## YOUR INSTRUCTIONS
Spot each line in the records below where the word "referance" occurs, then copy it.

## SUPPLIED MATERIAL
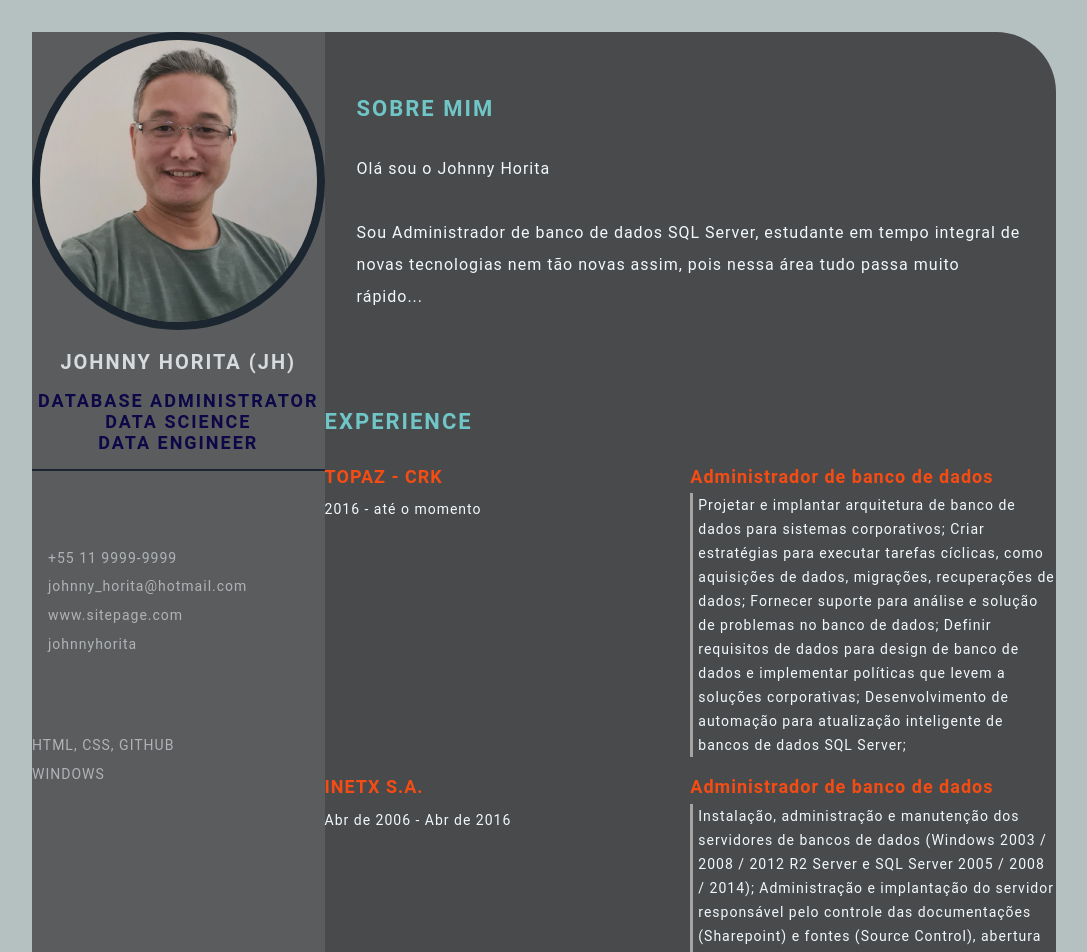
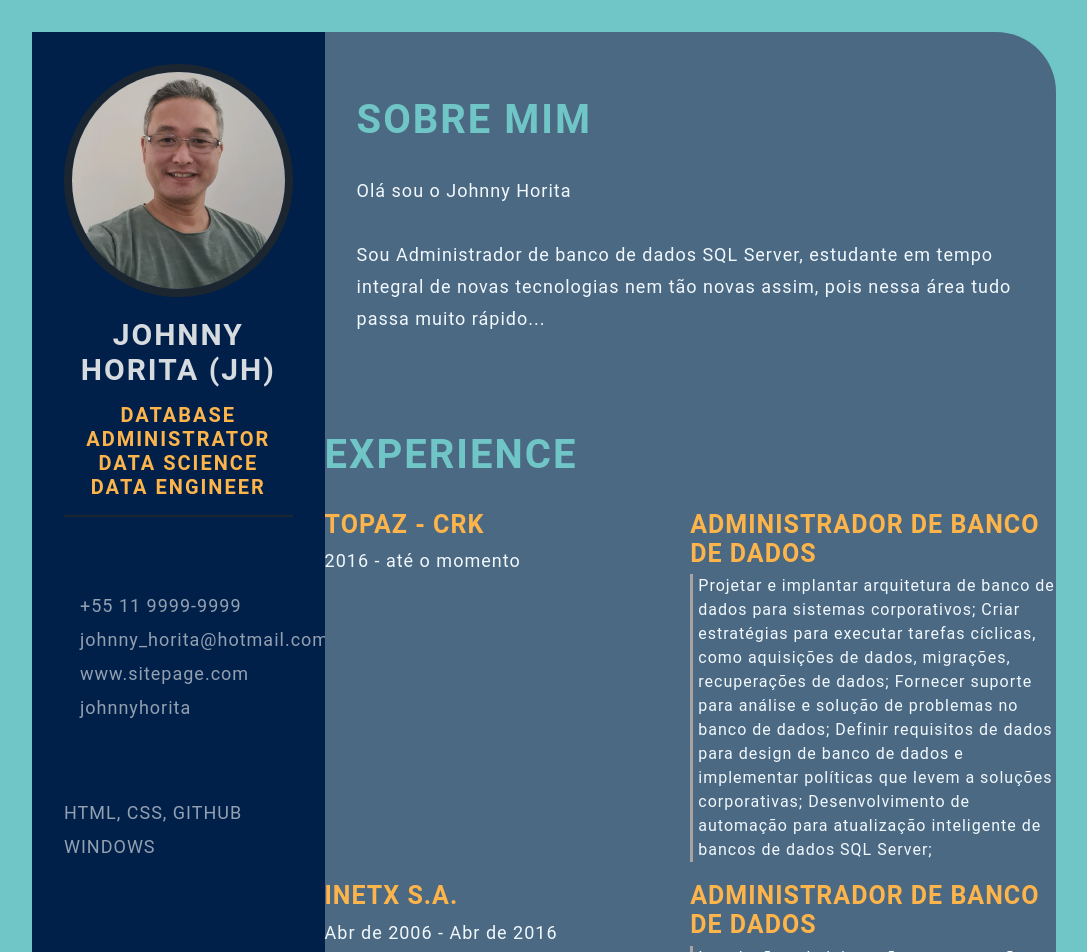
Before and after one commit to johnnyhorita/devweekgit.github.io, a plain HTML site: page index.html in a window 1280 px wide. Shown: the top 952 px of the page, without its empty margins (96-1183 px from the left). Drawn offline with Linux system fonts and the light colour scheme.

Commit message:
Feature: Add Awards (#7)
Add awards, update css styyles

Co-authored-by: johnny.horita <johnny.horita@crk.com.br>

```diff
--- a/css/style.css
+++ b/css/style.css
@@ -4,6 +4,10 @@
     box-sizing: border-box;
     list-style: none;
     font-family: 'Roboto', sans-serif;
+}
+
+body {
+    background-color: #70c6c7;
 }
 
 .resume-contents {
@@ -17,28 +21,29 @@
 .left-section {
     grid-column: span 2;
     height: 100%;
-    background-color: #999999;
+    background-color: #00204A;
 }
 
 .right-section {
     grid-column: span 5;
     height: 100%;
-    background-color: #424a50;
+    background-color: #4B6982;
     border-radius: 0px 60px 0px 0px;
 }
 
-.left-section-contents{
+.left-section-content{
     padding: 2rem 2rem;
 }
 
 .profile {
     width: 100%;
-    border-bottom: 2px solid #eeeeee;
+    border-bottom: 2px solid #1B2631;
 }
 
 .profile .profile-image {
     width: 100%;
-    border-radius: 100%;
+    border-radius: 50%;
+    border: 8px solid #1B2631;
 }
 
 .name {
@@ -46,19 +51,31 @@
     font-size: 30px;
     letter-spacing: 2px;
     text-transform: uppercase;
+    text-align: center;
+    font-weight: bold;
+    padding: 1rem 0;
 }
 
 .profession {
-    color: #eeeeee;
+    color: #FDB44B;
     font-size: 20px;
     text-transform: uppercase;
     text-align: center;
+    letter-spacing: 2px;
+    font-weight: bold;
+    padding-bottom: 1rem;
 }
 
 /* .contact-info { border-bottom: 2px solid #1B2631; } */
 .left-title {
-    color: #eeeeee;
+    color: #FDB44B;
     font-size: 20px;
+    letter-spacing: 2px;
+    text-transform: uppercase;
+    font-weight: bold;
+    display: flex;
+    align-items: center;
+    padding-top: 3rem;
 }
 
 .contact-info ul {
@@ -68,14 +85,18 @@
 .contact-info ul li,
 .references ul li {
     padding: .4rem 0;
-    color: #eeeeee;
+    display: flex;
+    align-items: center;
+    color: #d6dbdfaf;
+    letter-spacing: 1px;
+    font-size: 18px;
 }
 
 .contact-info ul li i,
 .references ul li i {
     padding-right: 1rem;
     font-size: 18px;
-    color: #eeeeee;
+    color: #2E86C1;
 }
 
 .skills ul {
@@ -83,15 +104,46 @@
 }
 .skills ul li p {
     padding: .4rem 0;
-    color: #eeeeee;
+    color: #d6dbdfaf;
+    font-size: 18px;
+    letter-spacing: 1px;
+    display: flex;
+    align-items: center;
+    text-transform: uppercase;
 }
+
+.referance-name {
+    padding-top: 1.5rem;
+    padding-bottom: .4rem;
+    font-size: 18px;
+    color: #F9E79F;
+    letter-spacing: 1px;
+    text-transform: uppercase;
+}
+
+.referance-profession {
+    font-size: 16px;
+    color: #d6dbdfaf;
+    letter-spacing: 1px;
+    /* text-transform: uppercase; */
+    padding-bottom: .4rem;
+}
+
 
 .right-section-contents {
     padding: 2rem 2rem;
 }
 
 .right-title {
-    color: #eeeeee;
+    color: #70C6C7;
+    font-size: 40px;
+    letter-spacing: 2px;
+    text-transform: uppercase;
+    font-weight: bold;
+    display: flex;
+    align-items: center;
+    padding: 2rem 0;
+    position: relative;
 }
 
 .gap {
@@ -99,5 +151,143 @@
 }
 .about-me-contents {
     font-size: 18px;
-    color: #eeeeee;
+    letter-spacing: 1px;
+    line-height: 2rem;
+    color: #F1F8FD;
 }
+
+.experience-contents,
+.education-contents,
+.awards-contents {
+    display: grid;
+    grid-template-columns: repeat(2, 1fr);
+    padding-bottom: 2rem;
+    color: #F1F8FD;
+}
+
+.exp-company-name,
+.education-school-name,
+.awards-company-name {
+    font-size: 25px;
+    font-weight: bold;
+    text-transform: uppercase;
+    letter-spacing: 1px;
+    color: #FDB44B;
+    padding-bottom: .4rem;
+}
+
+.exp-time-period,
+.educationp-time-period,
+.awards-time-period {
+    font-size: 18px;
+    letter-spacing: 1px;
+    line-height: 2rem;
+}
+
+.exp-position,
+.education-subject,
+.awards-name {
+    font-size: 25px;
+    font-weight: bold;
+    text-transform: uppercase;
+    letter-spacing: 1px;
+    color: #FDB44B;
+    padding-bottom: .4rem;
+}
+
+.exp-desc,
+.education-desc,
+.awards-desc {
+    font-size: 16px;
+    letter-spacing: 1px;
+    line-height: 1.5rem;
+    border-left: 3px solid #a5a3a3;
+    padding-left: 5px;
+}
+
+/* Media queries */
+@media screen and (max-width:780px) {
+    .experience-contents,
+    .education-contents,
+    .awards-contents {
+        grid-template-columns: repeat(1, 1fr);
+    }
+}
+
+@media screen and (max-width:780px) {
+    .left-section {
+        grid-column: span 3;
+    }
+
+    .right-section {
+        grid-column: span 4;
+    }
+
+}
+
+@media screen and (max-width:1200px) {
+    .resume-contents {
+        grid-template-columns: repeat(1, 1fr);
+    }
+}
+
+@media screen and (max-width:390px) {
+    .resume-contents {
+        width: 100%;
+        margin: 0 auto;
+    }
+
+    .name {
+        font-size: 20px;
+    }
+
+    .profession {
+        font-size: 18px;
+    }
+
+    .left-title {
+        font-size: 18px;
+    }
+
+    .right-title {
+        font-size: 18px;
+    }
+
+    .contact-info ul li,
+    .references ul li {
+        font-size: 12px;
+    }
+
+    .contact-info ul li i,
+    .references ul li i {
+        /* padding-right: 1rem; */
+        font-size: 12px;
+    }
+
+    .skills ul li p {
+        font-size: 12px;
+    }
+
+    .about-me-contents {
+        font-size: 16px;
+        line-height: 1.5rem;
+    }
+
+    .exp-company-name,
+    .education-school-name,
+    .awards-company-name {
+        font-size: 18px;
+    }
+
+    .exp-time-period,
+    .educationp-time-period,
+    .awards-time-period {
+        font-size: 16px;
+    }
+
+    .exp-position,
+    .education-subject,
+    .awards-name {
+        font-size: 18px;
+    }
+}
--- /dev/null
+++ b/css/teacherstyle.css
@@ -0,0 +1,103 @@
+* {
+    margin: 0;
+    padding: 0;
+    box-sizing: border-box;
+    list-style: none;
+    font-family: 'Roboto', sans-serif;
+}
+
+.resume-contents {
+    min-height: 100vh;
+    width: 80%;
+    margin: 2rem auto;
+    display: grid;
+    grid-template-columns: repeat(7, 1fr);
+}
+
+.left-section {
+    grid-column: span 2;
+    height: 100%;
+    background-color: #999999;
+}
+
+.right-section {
+    grid-column: span 5;
+    height: 100%;
+    background-color: #424a50;
+    border-radius: 0px 60px 0px 0px;
+}
+
+.left-section-contents{
+    padding: 2rem 2rem;
+}
+
+.profile {
+    width: 100%;
+    border-bottom: 2px solid #eeeeee;
+}
+
+.profile .profile-image {
+    width: 100%;
+    border-radius: 100%;
+}
+
+.name {
+    color: #D6DBDF;
+    font-size: 30px;
+    letter-spacing: 2px;
+    text-transform: uppercase;
+}
+
+.profession {
+    color: #eeeeee;
+    font-size: 20px;
+    text-transform: uppercase;
+    text-align: center;
+}
+
+/* .contact-info { border-bottom: 2px solid #1B2631; } */
+.left-title {
+    color: #eeeeee;
+    font-size: 20px;
+}
+
+.contact-info ul {
+    padding-top: 1.5rem;
+}
+
+.contact-info ul li,
+.references ul li {
+    padding: .4rem 0;
+    color: #eeeeee;
+}
+
+.contact-info ul li i,
+.references ul li i {
+    padding-right: 1rem;
+    font-size: 18px;
+    color: #eeeeee;
+}
+
+.skills ul {
+    padding-top: 1.5rem;
+}
+.skills ul li p {
+    padding: .4rem 0;
+    color: #eeeeee;
+}
+
+.right-section-contents {
+    padding: 2rem 2rem;
+}
+
+.right-title {
+    color: #eeeeee;
+}
+
+.gap {
+    padding-bottom: 2rem;
+}
+.about-me-contents {
+    font-size: 18px;
+    color: #eeeeee;
+}
--- a/index.html
+++ b/index.html
@@ -6,7 +6,7 @@
     <meta name="viewport" content="width=device-width, initial-scale=1.0">
     <title>Johnny Horita - Curriculum Vitae</title>
 
-    <link rel="stylesheet" href="css/new_style.css">
+    <link rel="stylesheet" href="css/style.css">
 
 </head>
 <body>
@@ -108,6 +108,44 @@
             </div>
         </section>
 
+        <section class="awards gap">
+            <div class="right-title">Cursos</div>
+            <div class="awards-contents">
+                <div class="awards-left">
+                    <p class="awards-company-name">EBAC</p>
+                    <p class="awards-time-period">2022</p>
+                </div>
+                <div class="awards-right">
+                    <p class="awards-subject">Jornada DEV</p>
+                    <p class="awards-desc">
+                    </p>
+                </div>
+            </div>
+
+            <div class="awards-contents">
+                <div class="awards-left">
+                    <p class="awards-company-name">Lets Code|Empiricus</p>
+                    <p class="awards-time-period">2021 - 2022</p>
+                </div>
+                <div class="awards-right">
+                    <p class="awards-subject">Datascience Degreee</p>
+                    <p class="awards-desc">
+                    </p>
+                </div>
+            </div>
+            <div class="awards-contents">
+                <div class="awards-left">
+                    <p class="awards-company-name">Awary</p>
+                    <p class="awards-time-period">2020-2021</p>
+                </div>
+                <div class="awards-right">
+                    <p class="awards-subject">Datascience</p>
+                    <p class="awards-desc">
+                    </p>
+                </div>
+            </div>
+        </section>
+
         </section>
 
 
```
Also changed, not shown: css/mystyle.css (renamed from css/new_style.css).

## EXERCISE RESULT
+.referance-name {
+.referance-profession {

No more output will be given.